Initially, the temples were constructed using bricks or timber and built on elliptical, circular, quadrilateral, or apsidal plans. Some of the earliest free-standing temples may have been of a circular type, as the Bairat Temple in Bairat, Rajasthan, formed of a central stupa surrounded by a circular colonnade and an enclosing wall. Then there were the apsidal temple, like the Temple 40 at Sanchi which was built of timber on top of a high rectangular stone platform with two2 flights of stairs to the east and west. A freestanding apsidal temple remains to this day, although in a modified form, in the Trivikrama Temple in Ter, Maharashtra.
During the 7th century, there was a distinct change in the construction of temples and the South Indian temple architecture came to the forefront. The South Indian temple consists essentially of a square-chambered sanctuary topped by a superstructure, tower, or spire and an attached pillared porch or hall, enclosed by a peristyle of cells within a rectangular court. The regional style here included Architecture of Karnataka, Kalinga architecture, Dravidian architecture, Western Chalukya architecture, and Badami Chalukya Architecture.

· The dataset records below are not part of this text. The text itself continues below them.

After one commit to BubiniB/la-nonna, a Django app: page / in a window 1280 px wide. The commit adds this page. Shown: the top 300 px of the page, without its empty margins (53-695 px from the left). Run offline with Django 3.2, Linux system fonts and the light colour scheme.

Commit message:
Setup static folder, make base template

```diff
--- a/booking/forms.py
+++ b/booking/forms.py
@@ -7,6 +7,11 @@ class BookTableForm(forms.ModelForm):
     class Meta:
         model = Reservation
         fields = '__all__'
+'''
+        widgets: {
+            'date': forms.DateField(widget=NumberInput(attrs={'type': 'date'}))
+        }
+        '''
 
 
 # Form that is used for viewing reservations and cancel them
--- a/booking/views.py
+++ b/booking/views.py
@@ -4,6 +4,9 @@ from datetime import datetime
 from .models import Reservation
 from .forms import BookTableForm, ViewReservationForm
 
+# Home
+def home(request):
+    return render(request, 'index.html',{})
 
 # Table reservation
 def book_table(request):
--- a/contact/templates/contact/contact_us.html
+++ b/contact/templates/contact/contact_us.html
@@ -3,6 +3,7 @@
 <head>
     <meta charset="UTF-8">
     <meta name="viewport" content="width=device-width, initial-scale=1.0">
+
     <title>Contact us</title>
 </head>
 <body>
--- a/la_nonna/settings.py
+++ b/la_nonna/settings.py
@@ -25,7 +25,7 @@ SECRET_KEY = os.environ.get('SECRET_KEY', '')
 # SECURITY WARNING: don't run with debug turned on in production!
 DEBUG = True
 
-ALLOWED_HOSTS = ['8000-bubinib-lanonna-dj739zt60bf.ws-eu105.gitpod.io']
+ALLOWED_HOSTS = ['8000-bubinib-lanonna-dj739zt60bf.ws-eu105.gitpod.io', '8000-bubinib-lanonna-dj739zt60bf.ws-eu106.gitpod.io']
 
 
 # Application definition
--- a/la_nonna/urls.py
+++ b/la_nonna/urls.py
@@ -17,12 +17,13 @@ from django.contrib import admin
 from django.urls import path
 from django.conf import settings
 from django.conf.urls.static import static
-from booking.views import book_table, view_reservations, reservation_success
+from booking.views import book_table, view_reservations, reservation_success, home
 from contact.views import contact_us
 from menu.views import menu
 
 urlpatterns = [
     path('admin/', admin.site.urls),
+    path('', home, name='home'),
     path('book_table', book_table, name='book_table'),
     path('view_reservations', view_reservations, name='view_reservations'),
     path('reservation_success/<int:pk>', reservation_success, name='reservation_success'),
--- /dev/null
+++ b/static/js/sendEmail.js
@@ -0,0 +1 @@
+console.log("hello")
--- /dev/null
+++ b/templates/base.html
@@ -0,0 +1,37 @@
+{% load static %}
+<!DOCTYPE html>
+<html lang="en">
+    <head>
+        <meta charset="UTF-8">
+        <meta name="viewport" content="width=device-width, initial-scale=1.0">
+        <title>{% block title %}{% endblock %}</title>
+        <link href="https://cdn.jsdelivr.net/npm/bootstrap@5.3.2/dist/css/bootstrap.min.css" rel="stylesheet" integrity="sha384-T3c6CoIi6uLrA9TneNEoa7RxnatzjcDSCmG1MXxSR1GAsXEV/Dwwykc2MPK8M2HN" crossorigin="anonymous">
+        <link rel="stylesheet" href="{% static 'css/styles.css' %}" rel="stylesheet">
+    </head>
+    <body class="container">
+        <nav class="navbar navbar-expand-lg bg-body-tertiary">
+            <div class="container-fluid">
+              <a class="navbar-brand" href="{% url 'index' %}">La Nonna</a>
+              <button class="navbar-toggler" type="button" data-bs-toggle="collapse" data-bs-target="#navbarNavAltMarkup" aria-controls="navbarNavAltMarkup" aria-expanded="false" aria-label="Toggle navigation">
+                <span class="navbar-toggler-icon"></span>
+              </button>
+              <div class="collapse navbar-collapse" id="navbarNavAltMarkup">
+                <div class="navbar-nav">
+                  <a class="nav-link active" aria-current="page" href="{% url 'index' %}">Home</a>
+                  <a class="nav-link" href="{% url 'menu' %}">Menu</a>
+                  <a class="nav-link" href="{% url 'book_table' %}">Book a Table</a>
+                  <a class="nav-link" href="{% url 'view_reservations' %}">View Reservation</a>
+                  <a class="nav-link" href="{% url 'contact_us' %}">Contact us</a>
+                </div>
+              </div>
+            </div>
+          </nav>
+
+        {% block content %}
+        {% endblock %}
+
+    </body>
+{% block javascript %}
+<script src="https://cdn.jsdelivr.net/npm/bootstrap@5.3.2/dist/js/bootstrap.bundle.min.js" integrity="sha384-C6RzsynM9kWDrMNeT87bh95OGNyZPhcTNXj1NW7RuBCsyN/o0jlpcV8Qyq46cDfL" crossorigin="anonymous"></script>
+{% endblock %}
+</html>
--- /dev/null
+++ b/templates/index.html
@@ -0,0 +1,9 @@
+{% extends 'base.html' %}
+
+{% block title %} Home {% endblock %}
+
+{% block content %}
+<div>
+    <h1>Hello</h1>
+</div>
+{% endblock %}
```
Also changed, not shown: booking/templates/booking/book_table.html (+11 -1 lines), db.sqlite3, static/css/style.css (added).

With the coming of Muslims to India, many new features came to be introduced in buildings. The development of Muslim Style of Architecture of this period can be called the Indo-Islamic Architecture or the Indian Architecture influenced byIslamic Art. The Indo-Islamic style was neither strictly Islamic nor strictly Hindu. The earliest examples of Indo-Islamic Architecture were constructed during this period by the Delhi Sultanates, most famously the Qutub Minar complex. The complex consists of Qutb Minar, a brick minaret commissioned by Qutub-ud-Din Aibak, as well as other monuments built by successive Delhi Sultans.
A type of Indo-Islamic Architecture, it was the Mughal Architecture that developed the styles of earlier Muslim dynasties in India. The most prominent examples of this type of architecture are the Tomb of Humayun, Taj Mahal, Red Fort at Delhi and the walled city of Fatehpur Sikriare among the architectural achievements of that era. The architecture during the Mughal Period, with its rulers being of Turk-Mongol origin, has shown a notable blend of Indian style combined with the Islamic. In the Southern regions of the country, the Bahmani and the Deccan sultanates should be credited for their notable buildings like the Charminar, Mecca Masjid, Qutb Shahi Tombs, Madrasa Mahmud Gawan and Gol Gumbaz.
The Mughal architecture and painting influenced indigenous Rajput styles of art and architecture. The Rajput Architecture represents different types of buildings, which may broadly be classed either as secular or religious. The secular buildings are of various scales, which include temples, forts, step-wells, gardens, and palaces. The forts were specially built for defence and military purposes due to the Islamic invasions.
Like all other aspects, colonization of India also had an impact on architecture style. With colonization, a new chapter in Indian architecture began. The Dutch, Portuguese and the French made their presence felt through their buildings but it was the British who had a lasting impact on architecture. Under the rule of the British Empire, the major colonized cities of the country saw the rise and revival of the Indo-Saracenic architecture. Few of the examples of Indian architecture during the British Rule are the Rashtrapati Bhawan, the Victoria Memorial Hall, the Gateway of India and the Madras High Court, etc.
Indian architecture can be, thus, referred to as an umbrella term that includes a mosaic of styles. Whilst some of these were native in origin, others were brought along by the invaders. Nevertheless, all of them contributed immensely in enriching the Indian architecture.